"The manner in which this case is being handled has raised significant concerns about the state of the rule of law and the investment and business climate in Russia," said National Security Council spokesman Sean McCormack. "It is important for Russian authorities to dispel concerns that this case is politically motivated."
U.S. officials said privately that the language was carefully chosen to suggest that the administration does, in fact, believe Khodorkovsky's arrest and the seizure of his assets were politically motivated.
U.S. interest in the development of Russian democracy has waned in recent years, but at least three constituencies remain: human rights advocates, the nuclear nonproliferation community and investors.
Of those, the first two see Russia as a problem; only the investment community has viewed Russia as it wishes to be viewed -- as a partner. In that light, several officials said Putin miscalculated, believing that a crackdown on Khodorkovsky would stir little interest outside Russia. Instead, it threatens to undermine the nation's strongest supporters in the United States.
"It is much easier to destroy than to build investor confidence," Eugene Lawson, president of the U.S.-Russia Business Council, warned pointedly.
Another council official, Executive Vice President Blake Marshall, said several business deals worth hundreds of millions of dollars have been held up in the last week because of concerns about Khodorkovsky.
"The much bigger concern is whether any of this might mean some kind of renationalization," Marshall said. "Uncertainty is the worst enemy of foreign investors."
Among many Russia watchers, there has been frustration in recent years that the U.S. government -- the Clinton as well as Bush administrations -- has made security and business concerns such high priorities that they soft-pedaled matters of principle such as establishing the rule of law and protecting human rights.
Some observers are now arguing that the United States should take a strong public stand criticizing Russia.
Richard Perle, a former Reagan administration official whose neoconservative views have been influential behind the scenes in Washington, called Friday for Russia to be excluded from the Group of 8 industrialized nations.
"If the G-8 have any standards at all, Russia no longer qualifies for membership," Perle said.
The Khodorkovsky case "shows they are prepared to seize assets and persecute entrepreneurs for their political behavior.
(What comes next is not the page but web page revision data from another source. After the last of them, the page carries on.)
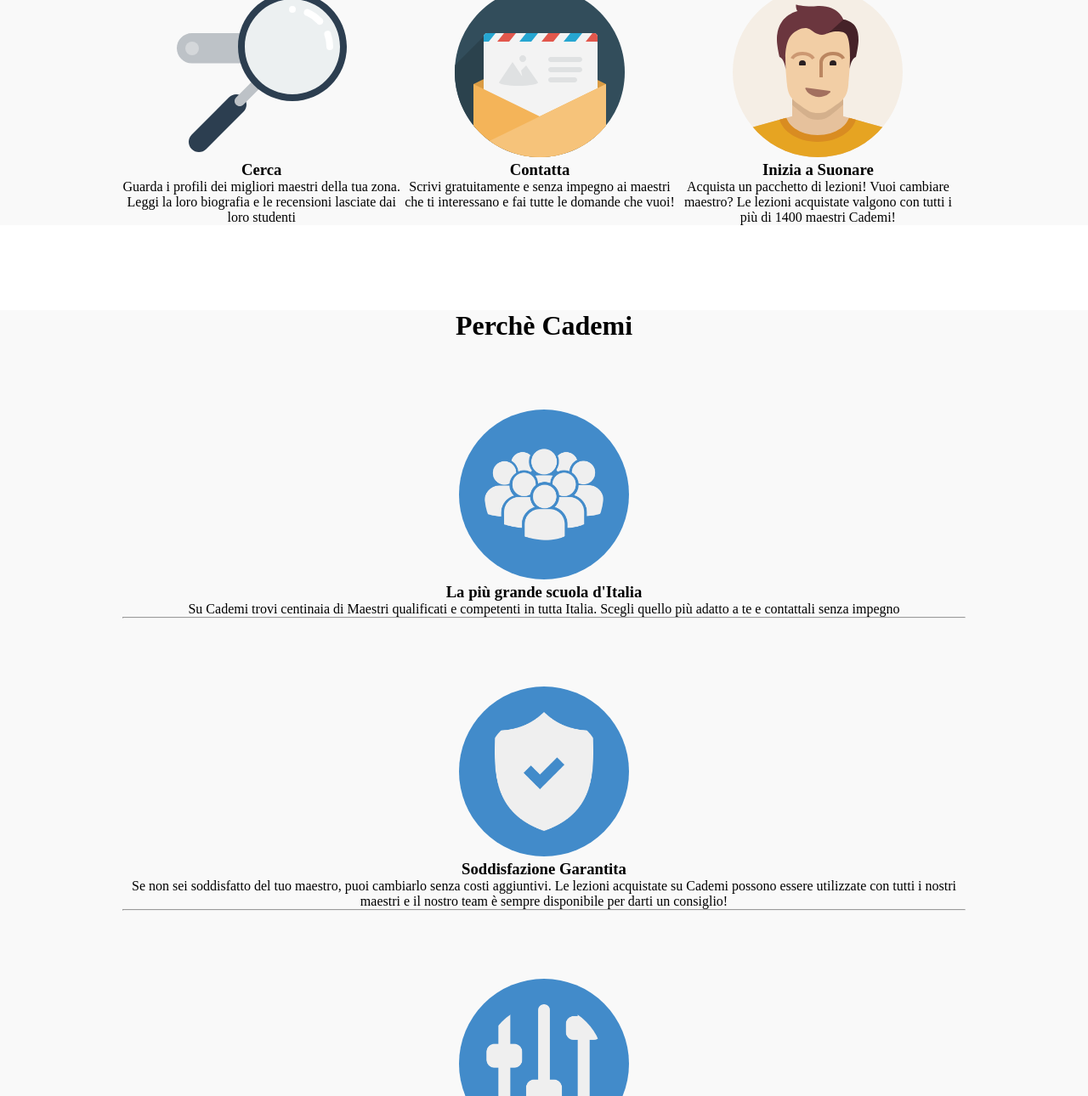
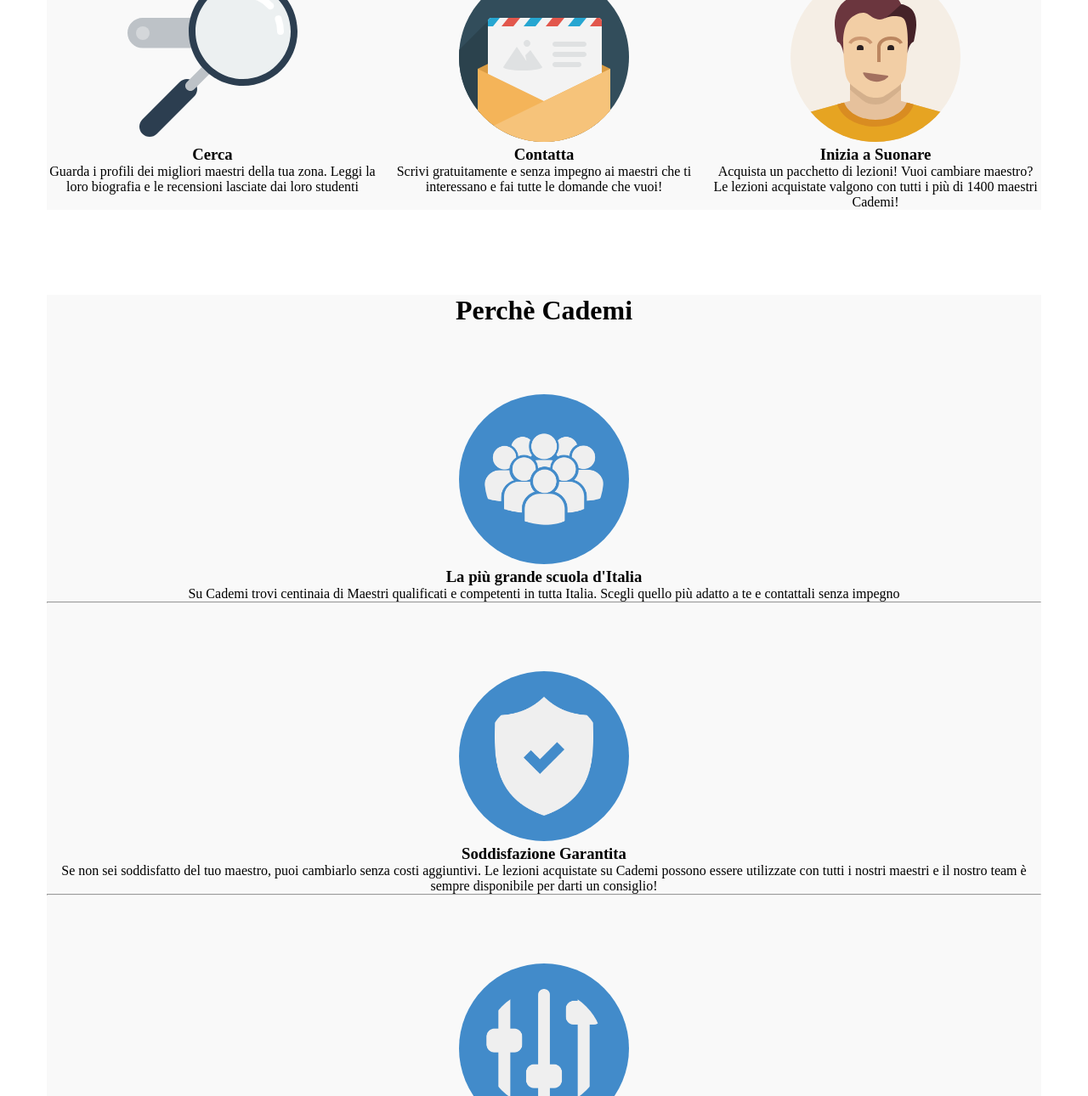
Before and after one commit to paoloferrari97/html-css-resp-wannabe-12bool, a plain HTML site: page index.html in a window 1280 px wide. Shown: the part 565-1855 px from the top of the page at 85% size. Drawn offline with Linux system fonts and the light colour scheme.

Commit message:
Metto classi  del framework nell'htmt

```diff
--- a/assets/css/framework.css
+++ b/assets/css/framework.css
@@ -4,10 +4,10 @@
     padding: 0;
 }
 
-/* .container{
+.container{
     max-width: 1170px;
     margin: 0 auto;
-} */
+}
 
 .row{
     width: 100%;
--- a/assets/css/style.css
+++ b/assets/css/style.css
@@ -1,16 +1,16 @@
 .row {
-  width: 992px;
+  /* width: 992px; */
   margin-left: auto;
   margin-right: auto;
   margin-top: 100px;
 }
 
 /* BLOCCO LEZIONI */
-#lezioni .row>.left,
+/* #lezioni .row>.left,
 #lezioni .row>.right {
   width: 50%;
   float: left;
-}
+} */
 
 #lezioni .row img {
   /* per centrare orizzontalmente */
@@ -24,12 +24,12 @@
 }
 
 /* BLOCCO STEPS */
-#steps .row>.left,
+/* #steps .row>.left,
 #steps .row>.central,
 #steps .row>.right {
   float: left;
   width: 33%;
-}
+} */
 
 #steps {
   text-align: center;
@@ -43,7 +43,7 @@
 #why .row>.first,
 #why .row>.second,
 #why .row>.third {
-  width: 100%;
+  /* width: 100%; */
   margin-top: 80px;
 }
 
@@ -54,11 +54,11 @@
 }
 
 /* COMMON */
-.row::after {
+/* .row::after {
   content: '';
   display: table;
   clear: both;
-}
+} */
 
 .container.grey {
   background-color: #f9f9f9;
@@ -68,6 +68,7 @@ img {
   height: 200px;
 }
 
-.clear {
+/* .clear {
   clear: both;
 }
+ */
--- a/index.html
+++ b/index.html
@@ -5,18 +5,18 @@
     <meta name="viewport" content="width=device-width, initial-scale=1.0">
     <link rel="stylesheet" href="./assets/css/framework.css">
     <link rel="stylesheet" href="./assets/css/style.css">
-    <title>Boolean aCademy</title>
+    <title>Boolean Academy</title>
   </head>
   <body>
     <div id="lezioni" class="container">
       <div class="row">
         <h1>Lezioni dove vuoi tu</h1>
-        <div class="left">
+        <div class="col-lg-6 col-md-12 col-xs-12"> <!-- left -->
           <img src="img/icon/maps.png" alt="">
           <h3>A casa tua</h3>
           Scegli il tuo maestro preferito e prenota la prima lezione a casa tua, a casa del maestro o nel suo studio
         </div>
-        <div class="right">
+        <div class="col-lg-6 col-md-12 col-xs-12"> <!-- right -->
           <img src="img/icon/screen.png" alt="">
           <h3>Online</h3>
           Impara senza muoverti da casa! Scegli da una vastissima lista di maestri abilitati all'insegnamento online, senza doverti preoccupare di distanze e spostamenti
@@ -27,17 +27,17 @@
     <div id="steps" class="container grey">
       <div class="row">
         <h1>Come Funziona</h1>
-        <div class="left">
+        <div class="col-lg-4 col-md-12 col-xs-12">
           <img src="img/search.svg" alt="">
           <h3>Cerca</h3>
           Guarda i profili dei migliori maestri della tua zona. Leggi la loro biografia e le recensioni lasciate dai loro studenti
         </div>
-        <div class="central">
+        <div class="col-lg-4 col-md-12 col-xs-12">
           <img src="img/letter.svg" alt="">
           <h3>Contatta</h3>
           Scrivi gratuitamente e senza impegno ai maestri che ti interessano e fai tutte le domande che vuoi!
         </div>
-        <div class="right">
+        <div class="col-lg-4 col-md-12 col-xs-12">
           <img src="img/male.svg" alt="">
           <h3>Inizia a Suonare</h3>
           Acquista un pacchetto di lezioni! Vuoi cambiare maestro? Le lezioni acquistate valgono con tutti i più di 1400 maestri Cademi!
@@ -48,19 +48,19 @@
     <div id="why" class="container grey">
       <div class="row">
         <h1>Perchè Cademi</h1>
-        <div class="first">
+        <div class="first col-lg-12 col-md-12 col-xs-12">
           <img src="img/icon/profile.png" alt="">
           <h3>La più grande scuola d'Italia</h3>
           Su Cademi trovi centinaia di Maestri qualificati e competenti in tutta Italia. Scegli quello più adatto a te e contattali senza impegno
           <hr>
         </div>
-        <div class="second">
+        <div class="second col-lg-12 col-md-12 col-xs-12">
           <img src="img/icon/secure.png" alt="">
           <h3>Soddisfazione Garantita</h3>
           Se non sei soddisfatto del tuo maestro, puoi cambiarlo senza costi aggiuntivi. Le lezioni acquistate su Cademi possono essere utilizzate con tutti i nostri maestri e il nostro team è sempre disponibile per darti un consiglio!
           <hr>
         </div>
-        <div class="third">
+        <div class="third col-lg-12 col-md-12 col-xs-12">
           <img src="img/icon/flex.png" alt="">
           <h3>Flessibile e Conveniente</h3>
           Cademi non ha alcun costo d’iscrizione a differenza delle scuole di musica tradizionali. Inoltre, sei tu a scegliere dove fare lezione e gli orari delle tue lezioni.
```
That falls below the standards of the other members."
But officials within the Bush administration said they were not yet considering anything so drastic.
Instead, they said it was important to respond in a way that would not back the Kremlin into a corner, but instead encourage it to shift course.
"All hasn't been lost," another administration official said. "Their initial reaction has been terrible. But the important thing is to act to galvanize events in a way that sets up the next step forward."
U.S. officials expect to follow their existing schedule of contacts with their Russian counterparts, he said. The agenda "is moving forward. There is nothing that has happened in the last week that has moved that backward."
At least, he suggested, not yet.